She found herself locked inside her parents’ hotel room, the doorknob and lock like everything else these days, busted, beyond repair. Soon they’d show up. Would the door open for them?
She’d already found her suitcase, had removed the pot. She’d driven from Philly to catch them before they left on that morning flight, before an airport German Shepherd barked at the suitcase and ruined their getaway.
They were at the door. Why would she be here? Think, think, think.
It opened. They entered kissing, more like falling into the room, laughing, happier than she’d ever seen them at home. With her.
“Honey.” Her mom.
Her dad. “What now?”
So this would’ve been their lives. Not being called to meet with the teachers. Not checking the basement every fifteen minutes when friends showed up. Not checking her emails, phone, Facebook, Twitter accounts for clues. Not arguing over who was to blame, who spoiled her, who hadn’t given her enough things to do, responsibility, whose genes, to whom did she belong, what had they missed. Nothing to get away from.
Would pot in the suitcase had really surprised them?
“I’m sorry,” she told them. “I should’ve”–her mom reached for something on her dad’s cheek, an eyelash perhaps, held it for a second, let it go–“said something about the door. No, this door. I couldn’t get it open.”
They both laughed, giggled together, a team again. “Honey. That’s not what we meant. Why aren’t you home?”
“I know that’s not what you meant. I was getting there.”
“Well,” Dad said. “Get there.”
Asking for more money would cause a fight, about what they had left for her not being enough. And it was. More than enough.

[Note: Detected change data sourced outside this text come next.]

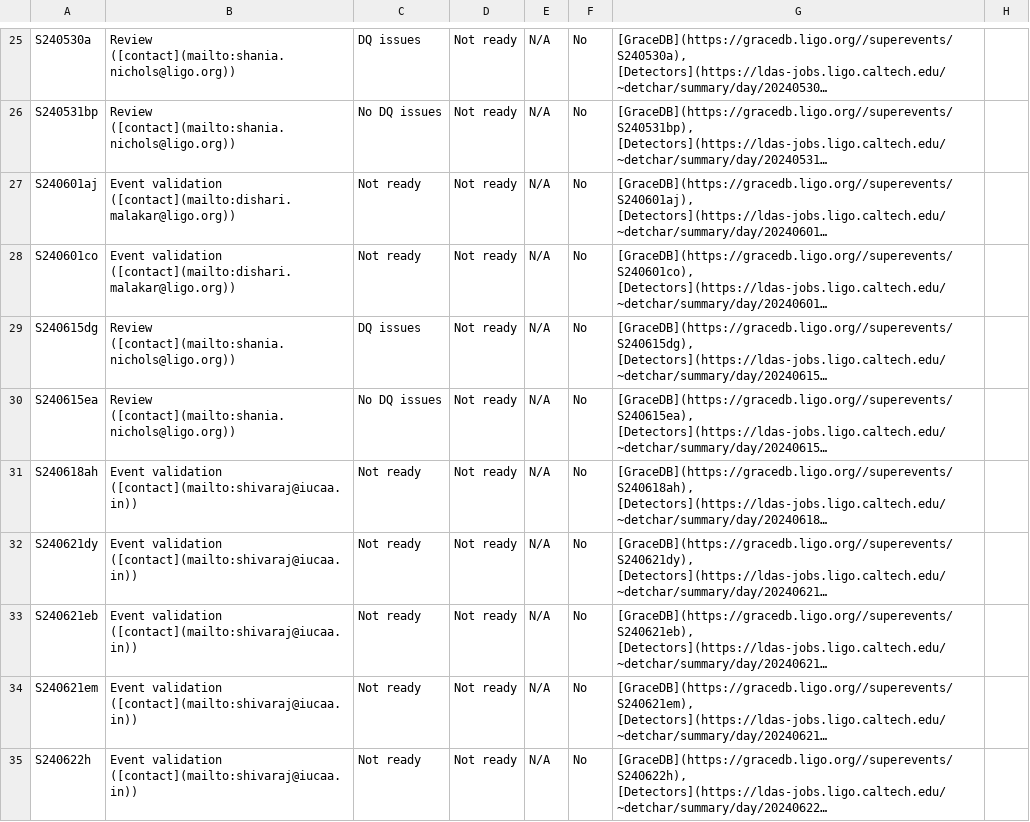
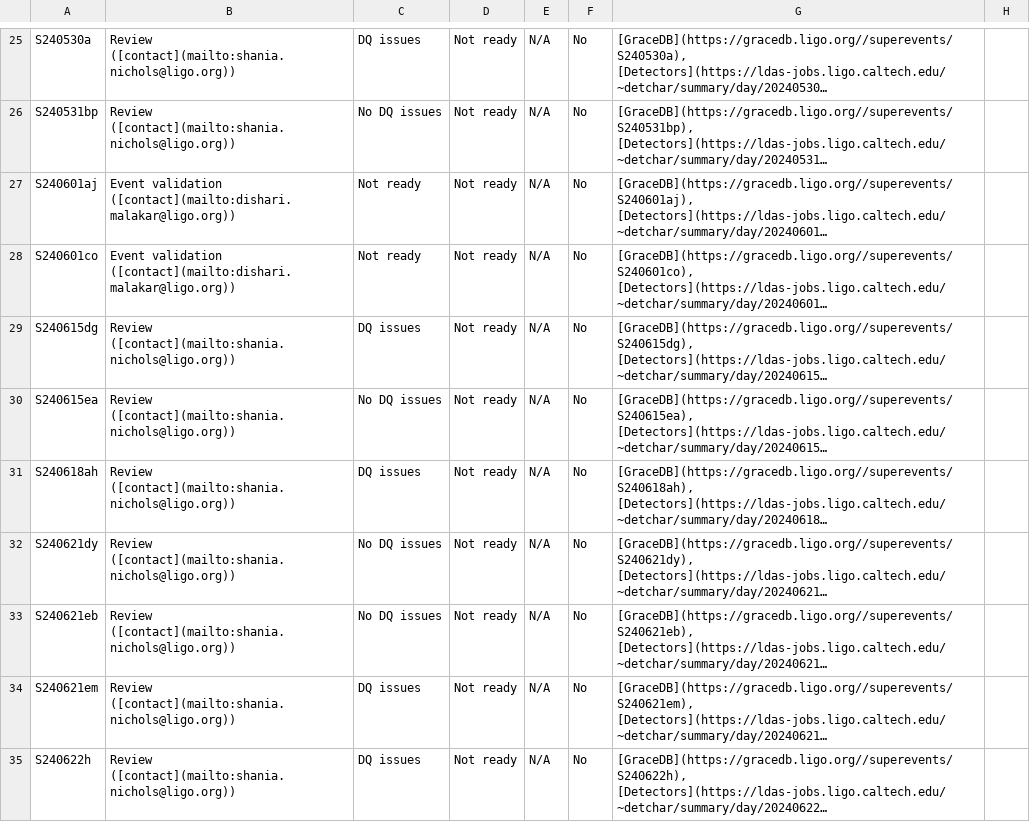
Before and after one commit to siddharth101/event_validation, a CSV file: data/events_O4b.csv, drawn as a sheet; only a part is shown, gaps mark what is left out; long unchanged cells end in …; the diff covers the shown part only; the diff names each change by its address in the sheet, - before the commit and + after, or states it on an @@ line.

Commit message:
ADD - Automatic update of recent events

```diff
--- a/data/events_O4b.csv
+++ b/data/events_O4b.csv
-B31:B35: Event validation ([contact](mailto:shivaraj@iucaa.in))
+B31:B35: Review ([contact](mailto:shania.nichols@ligo.org))
-C31: Not ready
+C31: DQ issues
-C32:C33: Not ready
+C32:C33: No DQ issues
-C34:C35: Not ready
+C34:C35: DQ issues
```
Also changed, not shown: 4 added rows and 2 edited cells elsewhere in this file.
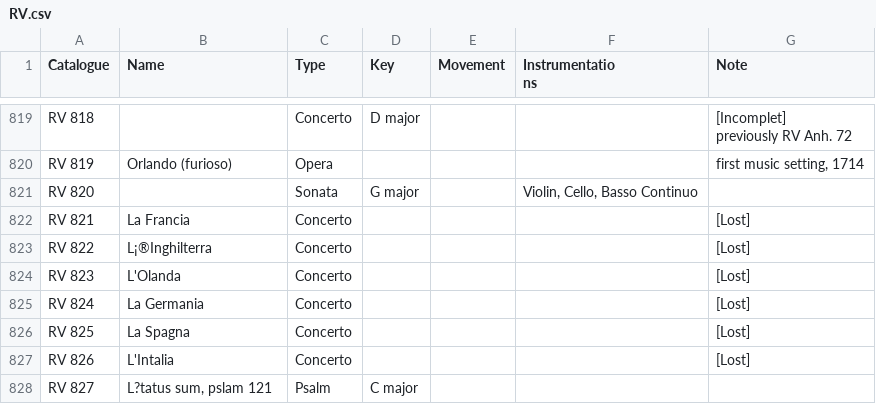
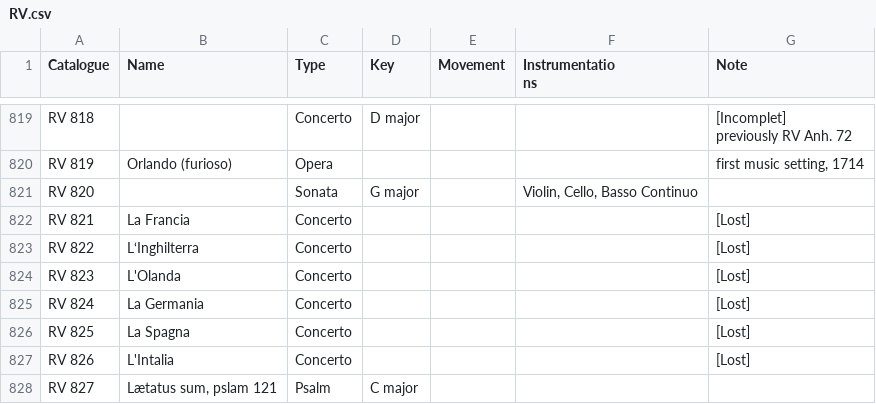
Before and after one commit to KenParker-CN/konzert-public-data, a CSV file: RV.csv, drawn as a sheet; only a part is shown, gaps mark what is left out; the diff covers the shown part only; the diff names each change by its address in the sheet, - before the commit and + after, or states it on an @@ line.

```diff
--- a/RV.csv
+++ b/RV.csv
-B823 (Name): L¡®Inghilterra
+B823 (Name): L‘Inghilterra
-B828 (Name): L?tatus sum, pslam 121
+B828 (Name): Lætatus sum, pslam 121
```
Also changed, not shown: 106 edited cells elsewhere in this file.
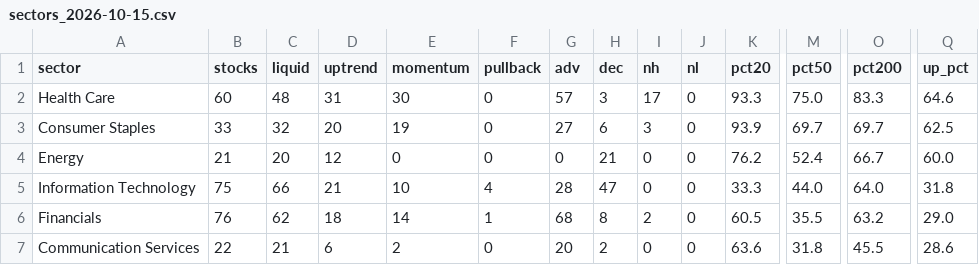
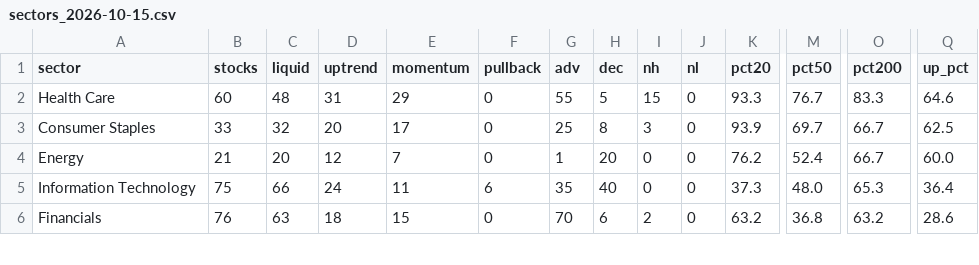
Before and after one commit to txcoproducts-lang/Swing-Screener-, a CSV file: history/sectors_2026-10-15.csv, drawn as a sheet; only a part is shown, gaps mark what is left out; removed rows and columns are numbered as before the commit, all else as after; rows hold the shown columns only; the diff covers the shown part only; the diff names each change by its address in the sheet, - before the commit and + after, or states it on an @@ line.

```diff
--- a/history/sectors_2026-10-15.csv
+++ b/history/sectors_2026-10-15.csv
-E2 (momentum): 30
+E2 (momentum): 29
-G2 (adv): 57
+G2 (adv): 55
-H2 (dec): 3
+H2 (dec): 5
-I2 (nh): 17
+I2 (nh): 15
-M2 (pct50): 75.0
+M2 (pct50): 76.7
-E3 (momentum): 19
+E3 (momentum): 17
-G3 (adv): 27
+G3 (adv): 25
-H3 (dec): 6
+H3 (dec): 8
-O3 (pct200): 69.7
+O3 (pct200): 66.7
-E4 (momentum): 0
+E4 (momentum): 7
-G4 (adv): 0
+G4 (adv): 1
-H4 (dec): 21
+H4 (dec): 20
-D5 (uptrend): 21
+D5 (uptrend): 24
-E5 (momentum): 10
+E5 (momentum): 11
-F5 (pullback): 4
+F5 (pullback): 6
-G5 (adv): 28
+G5 (adv): 35
-H5 (dec): 47
+H5 (dec): 40
-K5 (pct20): 33.3
+K5 (pct20): 37.3
-M5 (pct50): 44.0
+M5 (pct50): 48.0
-O5 (pct200): 64.0
+O5 (pct200): 65.3
-Q5 (up_pct): 31.8
+Q5 (up_pct): 36.4
-C6 (liquid): 62
+C6 (liquid): 63
-E6 (momentum): 14
+E6 (momentum): 15
-F6 (pullback): 1
+F6 (pullback): 0
-G6 (adv): 68
+G6 (adv): 70
-H6 (dec): 8
+H6 (dec): 6
-K6 (pct20): 60.5
+K6 (pct20): 63.2
-M6 (pct50): 35.5
+M6 (pct50): 36.8
-Q6 (up_pct): 29.0
+Q6 (up_pct): 28.6
-row 7: Communication Services | 22 | 21 | 6 | 2 | 0 | 20 | 2 | 0 | 0 | 63.6 | 31.8 | 45.5 | 28.6
```
Also changed, not shown: 1 added row and 23 edited cells elsewhere in this file, history/breadth_2026-10-15.csv, history/screener_2026-10-15.csv, 3 other files.
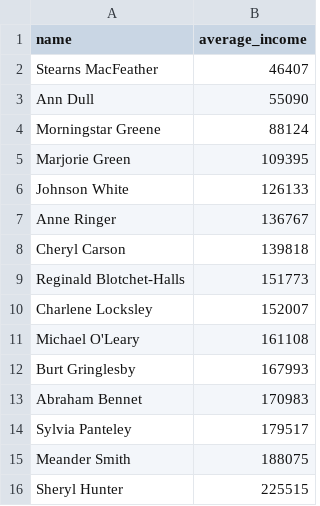
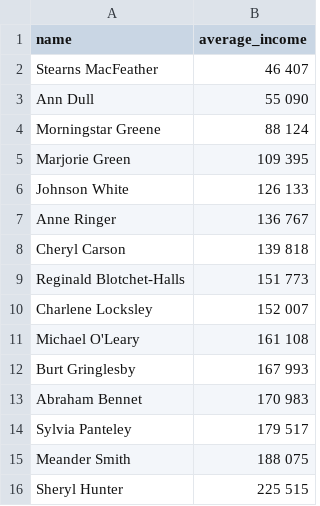
Before and after one commit to archi0619/data-analytics-project-sales, a CSV file: lowest_average_income.csv, drawn as a sheet.

```diff
--- a/lowest_average_income.csv
+++ b/lowest_average_income.csv
@@ -1,16 +1,16 @@
 "name","average_income"
-Stearns MacFeather,46407
-Ann Dull,55090
-Morningstar Greene,88124
-Marjorie Green,109395
-Johnson White,126133
-Anne Ringer,136767
-Cheryl Carson,139818
-Reginald Blotchet-Halls,151773
-Charlene Locksley,152007
-Michael O'Leary,161108
-Burt Gringlesby,167993
-Abraham Bennet,170983
-Sylvia Panteley,179517
-Meander Smith,188075
-Sheryl Hunter,225515
+Stearns MacFeather,46 407
+Ann Dull,55 090
+Morningstar Greene,88 124
+Marjorie Green,109 395
+Johnson White,126 133
+Anne Ringer,136 767
+Cheryl Carson,139 818
+Reginald Blotchet-Halls,151 773
+Charlene Locksley,152 007
+Michael O'Leary,161 108
+Burt Gringlesby,167 993
+Abraham Bennet,170 983
+Sylvia Panteley,179 517
+Meander Smith,188 075
+Sheryl Hunter,225 515
```
Also changed, not shown: day_of_the_week_income.csv, special_offer.csv, 1 other file.
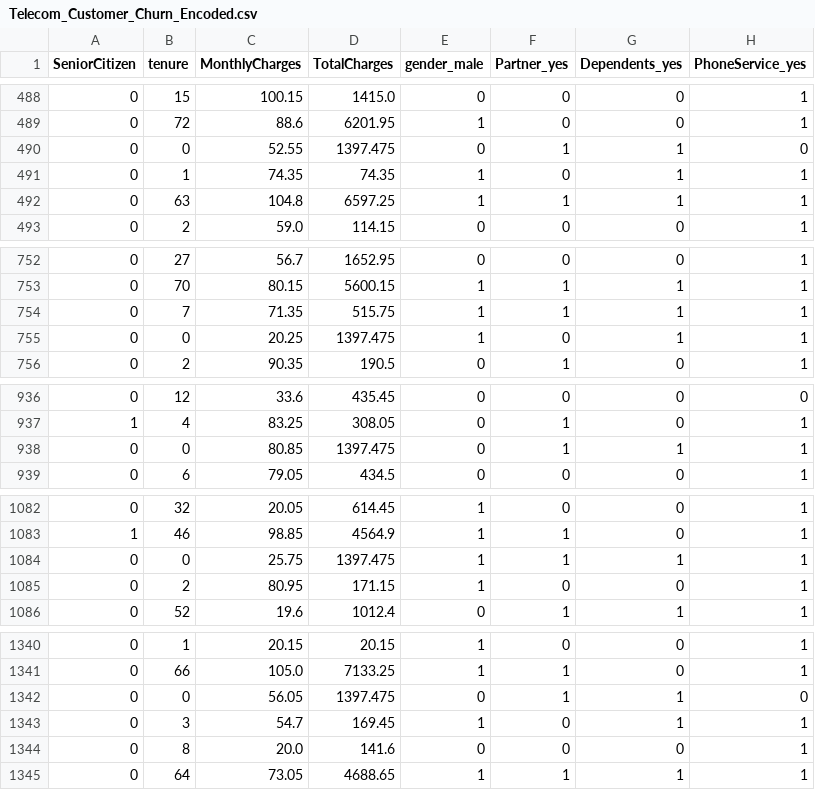
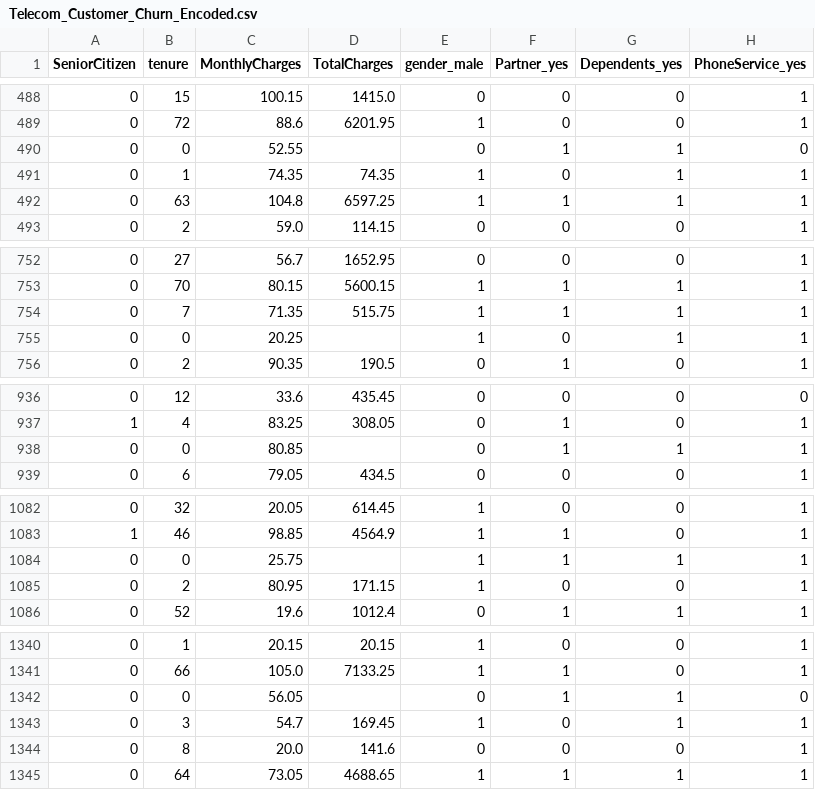
Before and after one commit to the-onewho-knocks/ml, a CSV file: ml/Telecom_Customer_Churn_Encoded.csv, drawn as a sheet; only a part is shown, gaps mark what is left out; the diff covers the shown part only; the diff names each change by its address in the sheet, - before the commit and + after, or states it on an @@ line.

Commit message:
dmv custom changes

```diff
--- a/ml/Telecom_Customer_Churn_Encoded.csv
+++ b/ml/Telecom_Customer_Churn_Encoded.csv
-D490 (TotalCharges): 1397.475
+D490 (TotalCharges): (empty)
-D755 (TotalCharges): 1397.475
+D755 (TotalCharges): (empty)
-D938 (TotalCharges): 1397.475
+D938 (TotalCharges): (empty)
-D1084 (TotalCharges): 1397.475
+D1084 (TotalCharges): (empty)
-D1342 (TotalCharges): 1397.475
+D1342 (TotalCharges): (empty)
```
Also changed, not shown: 6 edited cells elsewhere in this file, 5 other files.
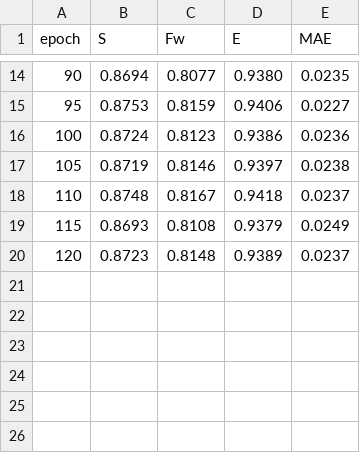
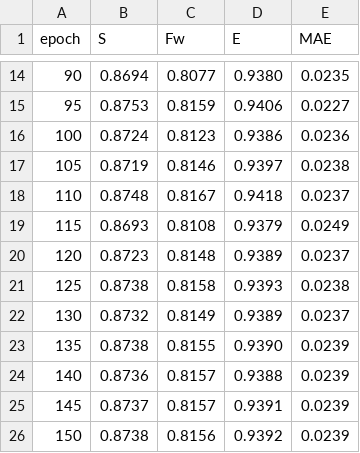
Before and after one commit to doubleduo/APBOXNet, a CSV file: Stageout/PvtV2B4_FPN_CSR_NC_Curriculum_BS8/exp_1/COD10K_metrics.csv, drawn as a sheet; only a part is shown, gaps mark what is left out; the diff names each change by its address in the sheet, - before the commit and + after, or states it on an @@ line.

```diff
--- a/Stageout/PvtV2B4_FPN_CSR_NC_Curriculum_BS8/exp_1/COD10K_metrics.csv
+++ b/Stageout/PvtV2B4_FPN_CSR_NC_Curriculum_BS8/exp_1/COD10K_metrics.csv
+row 21: 125 | 0.8738 | 0.8158 | 0.9393 | 0.0238
+row 22: 130 | 0.8732 | 0.8149 | 0.9389 | 0.0237
+row 23: 135 | 0.8738 | 0.8155 | 0.9390 | 0.0239
+row 24: 140 | 0.8736 | 0.8157 | 0.9388 | 0.0239
+row 25: 145 | 0.8737 | 0.8157 | 0.9391 | 0.0239
+row 26: 150 | 0.8738 | 0.8156 | 0.9392 | 0.0239
```
Also changed, not shown: Stageout/PvtV2B4_FPN_CSR_NC_Curriculum_BS8/exp_1/loss_metrics.csv, 50 other files.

“I didn’t say goodbye,” she told them. “I mean–what if–not that anything would.” As a kid, she couldn’t close her eyes at night, couldn’t tolerate the uncertainty of not-knowing. She became sure someone would bury her alive. “It’s–you know, Dad—that thing from childhood. The Worry Bug. I just thought I needed to come here and see you. Phone wouldn’t do. I felt compelled.” He stayed up with her, night after night, until she could no longer fight sleep.
“Oh, honey.” Mom broke the embrace with Dad. “Did you want to come with us? We could figure it out, you know. Even if it meant delaying it a day. Couldn’t we, dear?”
He didn’t hesitate. “Would it be something you wanted?” Dad asked her.
“You’d want me? I thought–I mean look at you two.”
“What do you mean, honey?”
Don’t you hate me? She reached her hand in her pocket, forgot about the plastic bag of pot there. It would surprise them, wouldn’t it? They wanted their little girl, that kid that clung to them, napped on top of them. It would break their hearts, a visible sign to them that—. What? It was like Holden Caulfield trying to stop kids from falling out of innocence, wanting to hold on to things. Did she want that, too? For just one more week?
“It shouldn’t be hard,” Dad said. “I could fly coach. You could sit with Mom, okay? It would be–”
Was he going to cry?
“We miss you,” Mom said. “That’s all. You really came all the way here? Just to see us off?” Mom kissed her forehead. “Imagine that.”
“I’ll sleep on the couch,” Dad said.
“What about the door?” she asked them. She’d flush the pot down the toilet, but she didn’t have her passport, clothes. She could go get them, get rid of the pot then, meet them at the airport. “I mean what if we can’t get out again.”
“Oh, I’m sure it’ll open,” Mom said. And Dad: “Certainly.”